Late Bloomers of the Arts
For all of you who’ve felt even for a second that it’s ever too late:
1. Charles Bukowski had his first book published when he was 49
2. Leonard Cohen was 33 when his first album was released
3. Marina Abramovic’s career as an independent artist wasn’t solidified until she was 42
4. Julia Child’s career started when she was 36
5. Van Gogh started drawing when he was 27
6. Monet painted Sunrise when he was 33, but wasn’t producing his best work until his early 40s
7. Kazuo Ohno started dancing when he was 27
8. William S. Burroughs had his first novel published when he was 39
Monday, November 5, 2012
I've been thinkging that maybe I need to try a new approach for either my art practice or for writing or anything that I want to be good at. This Maya Angelou quote is pretty inspiring. “What I try to do is write. I may write for two weeks ‘the cat sat on the mat, that is that, not a rat.’ And it might be just the most boring and awful stuff. But I try. When I’m writing, I write. And then it’s as if the muse is convinced that I’m serious and says, ‘Okay. Okay.

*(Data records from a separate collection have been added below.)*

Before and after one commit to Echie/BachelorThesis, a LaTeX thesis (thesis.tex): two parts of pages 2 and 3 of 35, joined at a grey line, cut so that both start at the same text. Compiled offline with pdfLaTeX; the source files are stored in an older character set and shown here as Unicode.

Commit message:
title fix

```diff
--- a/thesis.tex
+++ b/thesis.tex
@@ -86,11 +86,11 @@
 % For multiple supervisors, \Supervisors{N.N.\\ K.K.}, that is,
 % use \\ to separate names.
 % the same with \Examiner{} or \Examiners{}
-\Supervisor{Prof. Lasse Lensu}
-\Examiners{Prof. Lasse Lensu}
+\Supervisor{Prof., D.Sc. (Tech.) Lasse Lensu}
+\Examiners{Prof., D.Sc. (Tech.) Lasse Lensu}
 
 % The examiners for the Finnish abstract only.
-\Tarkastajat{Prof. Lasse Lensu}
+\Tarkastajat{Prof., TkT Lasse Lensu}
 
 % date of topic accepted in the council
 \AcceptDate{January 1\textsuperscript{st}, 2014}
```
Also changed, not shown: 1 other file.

I’ll come.’” — Maya Angelou
Wednesday, October 17, 2012
The beginning of this month in October I headed to NCY to present a new project, which was actually a continuation of a body of artwork I developed during my graduate studies called "Save Yourself." I was invited to participate in a performance and installation festival called "Art in Odd Places," which is an annual event. This year it took place along 14th street in Manhattan, NY.

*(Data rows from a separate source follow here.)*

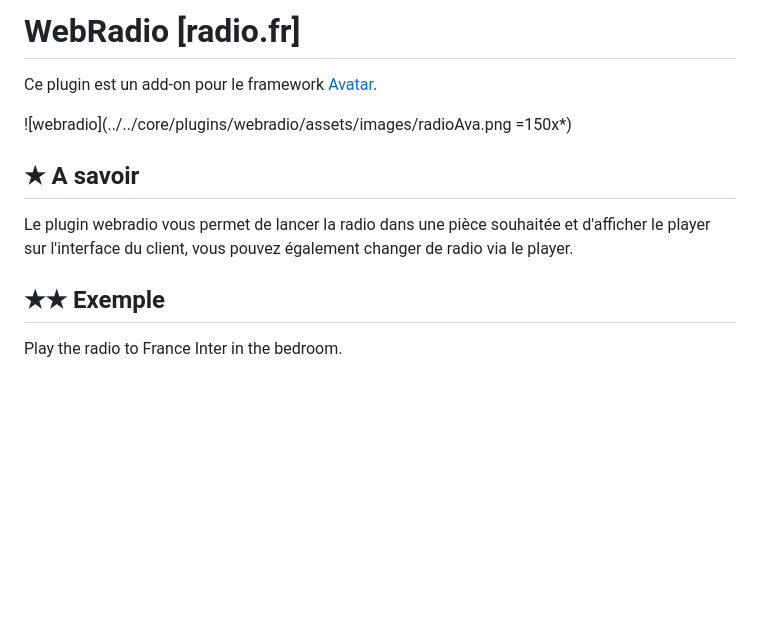
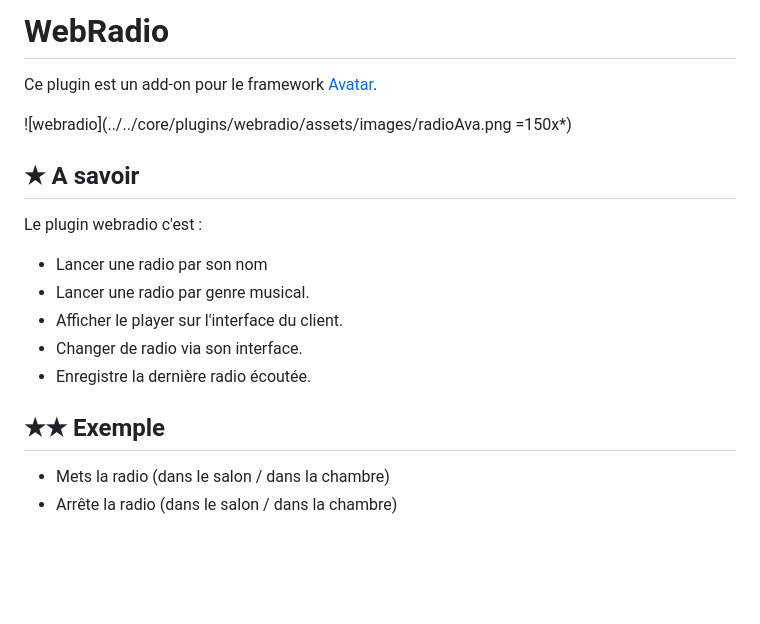
Before and after one commit to Domodom30/A.V.A.T.A.R-plugin-webradio, a Markdown page: webradio/assets/infos_fr.md, the part around the change. Drawn GitHub-style; blank space fills up the shorter version.

```diff
--- a/webradio/assets/infos_fr.md
+++ b/webradio/assets/infos_fr.md
@@ -1,13 +1,20 @@
-# WebRadio [radio.fr]
+# WebRadio
 
 Ce plugin est un add-on pour le framework [Avatar](https://github.com/Avatar-Home-Automation/A.V.A.T.A.R-Server).
 
 ![webradio](../../core/plugins/webradio/assets/images/radioAva.png =150x*)
 
 ## ★ A savoir
-Le plugin webradio vous permet de lancer la radio dans une pièce souhaitée et d'afficher le player sur l'interface du client, vous pouvez également changer de radio via le player.
+Le plugin webradio c'est :
+
+- Lancer une radio par son nom
+- Lancer une radio par genre musical.
+- Afficher le player sur l'interface du client.
+- Changer de radio via son interface.
+- Enregistre la dernière radio écoutée.
 
 ## ★★ Exemple
-Play the radio to France Inter in the bedroom.
+- Mets la radio (dans le salon / dans la chambre)
+- Arrête la radio (dans le salon / dans la chambre)
 
 <br><br><br>
```
Also changed, not shown: README.md (+6 -6 lines), webradio/assets/info.md (+14 -4 lines), webradio/assets/images/radioAva.png, 13 other files.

Around this time of year I start to think, where did this year go. It has know been almost a year and a half since I graduated with my MFA in Public Practice, and I am certainly still figuring out my practice. I have been busy since then, but still need to create a tempo and brand to my practice. I began thinking today about how much time I spend planning as an arts administrator. I was staring at my white board ( the type divided up into 3 months) in my office thinking, if only I could do this for myself, for my art practice. I have yet to implement any of this, but I think I'm on to something with the goal planning. While I know that I will not be able to plan my creative moments I can give them opportunities to emerge, as well as a timeframe. My hope is to create a set of goals for my practice and a timeframe to create more respect and accountability for my practice. I sometimes talk myself out of opportunities thinking that its not important enough, but if I could treat it as important as a job I think I would have some more productive results. I think this will also allow my to accept my practice for what it is: small and quiet. To this, I need to decide if this is indeed what I want. In conclusion, I realized that I am spending too much energy on things that are not that important to me, while I have other areas (all be it, not income streams) that are being neglected. My hope is that this will in the long run encourage me to create more work (or even just create more consistently), and allow me to enjoy other areas of my life without feeling guilt ridden or resentful. Now to work on implementation.